In March 1917 the monstrous machine collapsed, rotted, decomposed by its congenital impotence. Men rose up, looked each other in the eye. Human values took the upper hand. Exteriority no longer had any value: too much wrong had been done, too much pain had been caused, too much blood had been spilled. History, true history had begun. Everyone wants to be the master of his own destiny, wants society to be molded in obedience to the spirit, and not vice versa. The organization of life in common in society should be the expression of humanity, should respect autonomy and liberty. The new history of humanity had begun; a new experiment in the history of the human spirit had begun. These coincided with the expressions that the socialist ideal had given to man’s elementary needs. The socialists as a political class reached power without too much effort; the words of their faith coincided with the confused and vague aspirations of the Russian people.

They had to make the new organization a reality, had to pass new laws, stabilize the new regulations. The past continued to exist, but it was falling apart. It gave the appearance of collapse, disorder, confusion. It seemed as if they were returning to barbarian society, that is, to non-society. The past continued to live beyond the land of liberty and sought vengeance.

The new order was slow in being realized. Slow? O skeptical wicked men, it wasn’t slow, for one doesn’t remake society by fiat, because the evil of the past is not an edifice of papier-mâché that is brought down in an instant. Life is a painful effort, a tenacious struggle against habits, against bestiality and the coarse instincts that continuously make themselves known. A new human society isn’t created in six months when three years of war have exhausted a country, have deprived it of the mechanical means needed for civil life. Millions and millions of men aren’t organized in freedom just like that, when everything is against it and all that is left is the indomitable spirit. The history of the Russian Revolution hasn’t been closed and will not close with the anniversary of its beginning.

In the same way that a canto exists in the imagination of the poet before it does on the printed page, the arrival of a new social organization exists in consciousnesses and wills. They are changed men; this is what is important. They want exteriority, the words on the page. They cry out at every failure, at every apparent reverse.

Historians ask of the Russians what has never been asked of past revolutions: the immediate creation of a new order.
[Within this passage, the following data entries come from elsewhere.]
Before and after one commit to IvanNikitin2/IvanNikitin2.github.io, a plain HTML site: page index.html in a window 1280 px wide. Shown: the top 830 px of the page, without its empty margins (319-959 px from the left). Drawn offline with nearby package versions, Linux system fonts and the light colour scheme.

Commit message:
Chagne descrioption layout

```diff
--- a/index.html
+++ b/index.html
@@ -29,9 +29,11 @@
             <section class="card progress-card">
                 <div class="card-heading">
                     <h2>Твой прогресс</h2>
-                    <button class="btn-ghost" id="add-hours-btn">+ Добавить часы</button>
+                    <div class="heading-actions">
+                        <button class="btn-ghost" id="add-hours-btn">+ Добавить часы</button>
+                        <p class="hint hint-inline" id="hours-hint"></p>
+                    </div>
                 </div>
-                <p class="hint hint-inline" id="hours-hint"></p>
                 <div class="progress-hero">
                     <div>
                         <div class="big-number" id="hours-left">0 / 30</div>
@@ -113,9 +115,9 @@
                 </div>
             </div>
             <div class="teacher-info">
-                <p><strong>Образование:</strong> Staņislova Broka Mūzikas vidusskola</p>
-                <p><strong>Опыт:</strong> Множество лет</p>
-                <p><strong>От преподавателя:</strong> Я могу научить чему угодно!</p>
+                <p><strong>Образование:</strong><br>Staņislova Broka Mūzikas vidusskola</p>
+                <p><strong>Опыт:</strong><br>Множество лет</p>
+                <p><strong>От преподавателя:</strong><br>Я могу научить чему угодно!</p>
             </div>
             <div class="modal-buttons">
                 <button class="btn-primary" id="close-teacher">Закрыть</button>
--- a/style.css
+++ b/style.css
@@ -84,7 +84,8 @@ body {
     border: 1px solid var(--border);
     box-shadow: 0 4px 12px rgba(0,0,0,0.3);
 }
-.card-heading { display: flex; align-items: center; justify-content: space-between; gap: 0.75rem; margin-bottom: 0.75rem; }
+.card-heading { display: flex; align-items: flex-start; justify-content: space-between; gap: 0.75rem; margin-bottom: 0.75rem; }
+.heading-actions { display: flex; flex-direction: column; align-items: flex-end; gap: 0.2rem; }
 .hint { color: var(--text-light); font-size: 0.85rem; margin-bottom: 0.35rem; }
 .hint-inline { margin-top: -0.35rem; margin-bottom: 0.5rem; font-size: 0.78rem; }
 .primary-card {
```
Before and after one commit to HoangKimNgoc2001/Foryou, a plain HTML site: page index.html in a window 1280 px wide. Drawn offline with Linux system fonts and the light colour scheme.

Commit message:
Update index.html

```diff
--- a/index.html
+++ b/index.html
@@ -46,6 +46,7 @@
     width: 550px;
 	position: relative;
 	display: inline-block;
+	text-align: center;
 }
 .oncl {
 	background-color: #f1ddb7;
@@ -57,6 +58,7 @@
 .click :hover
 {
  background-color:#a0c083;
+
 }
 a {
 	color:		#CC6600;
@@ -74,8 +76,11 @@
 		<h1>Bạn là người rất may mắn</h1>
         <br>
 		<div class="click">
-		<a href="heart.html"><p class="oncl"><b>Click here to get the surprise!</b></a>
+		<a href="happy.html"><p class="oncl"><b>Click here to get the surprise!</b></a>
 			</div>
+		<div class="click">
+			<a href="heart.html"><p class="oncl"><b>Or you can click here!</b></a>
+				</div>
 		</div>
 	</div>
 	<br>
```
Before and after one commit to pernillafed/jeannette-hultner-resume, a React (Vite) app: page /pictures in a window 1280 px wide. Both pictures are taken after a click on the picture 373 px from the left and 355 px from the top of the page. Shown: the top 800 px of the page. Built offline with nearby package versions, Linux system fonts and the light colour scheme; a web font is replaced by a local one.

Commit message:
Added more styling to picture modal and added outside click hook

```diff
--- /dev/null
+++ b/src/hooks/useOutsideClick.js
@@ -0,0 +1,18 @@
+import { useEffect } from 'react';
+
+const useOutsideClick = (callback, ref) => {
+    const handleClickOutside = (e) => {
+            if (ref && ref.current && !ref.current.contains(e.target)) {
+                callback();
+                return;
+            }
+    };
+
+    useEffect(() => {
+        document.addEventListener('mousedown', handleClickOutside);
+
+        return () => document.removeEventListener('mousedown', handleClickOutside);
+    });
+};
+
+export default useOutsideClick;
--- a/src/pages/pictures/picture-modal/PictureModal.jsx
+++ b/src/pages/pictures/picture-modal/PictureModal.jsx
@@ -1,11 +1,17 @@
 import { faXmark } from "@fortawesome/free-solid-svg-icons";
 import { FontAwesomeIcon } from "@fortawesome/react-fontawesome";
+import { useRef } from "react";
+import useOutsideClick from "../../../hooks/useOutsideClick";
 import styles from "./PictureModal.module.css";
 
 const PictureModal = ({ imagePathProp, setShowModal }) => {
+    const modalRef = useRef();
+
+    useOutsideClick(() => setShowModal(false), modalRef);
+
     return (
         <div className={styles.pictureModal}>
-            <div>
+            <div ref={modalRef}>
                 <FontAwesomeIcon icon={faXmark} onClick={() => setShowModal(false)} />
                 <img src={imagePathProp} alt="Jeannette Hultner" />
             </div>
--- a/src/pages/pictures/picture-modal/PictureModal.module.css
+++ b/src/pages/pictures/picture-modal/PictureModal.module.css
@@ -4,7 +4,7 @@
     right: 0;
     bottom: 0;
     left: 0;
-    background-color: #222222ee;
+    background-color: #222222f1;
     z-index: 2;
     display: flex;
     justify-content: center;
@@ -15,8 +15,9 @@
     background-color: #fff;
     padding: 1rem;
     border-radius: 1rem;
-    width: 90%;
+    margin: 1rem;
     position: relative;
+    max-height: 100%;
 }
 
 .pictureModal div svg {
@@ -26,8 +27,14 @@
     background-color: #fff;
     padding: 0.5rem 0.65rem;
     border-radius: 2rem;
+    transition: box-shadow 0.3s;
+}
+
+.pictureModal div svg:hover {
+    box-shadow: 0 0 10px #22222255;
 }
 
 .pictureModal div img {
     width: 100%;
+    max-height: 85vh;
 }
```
They devise plans that have never existed, hopes that have never been dreamed of. And these plans, these hopes confront a current reality to end in failure, in collapse. With a reality which is said to issue from a year of new history, but which issues from centuries of the most bestial repression in human history. The impossible is asked of them, which has never asked of the men of the past.

How many times did the French Revolution see Paris occupied by the enemy? And the occupation came after Napoleon had dictatorially organized the revolutionary forces and led the French armies from victory to victory. And France was a small thing compared to the exterminated Russia.

No, mechanical force has never prevailed in history; it is men, it is consciousness and the spirit that molds external appearances and always triumphs in the end. A year of history has closed, but history continues. (The next six lines were censored.)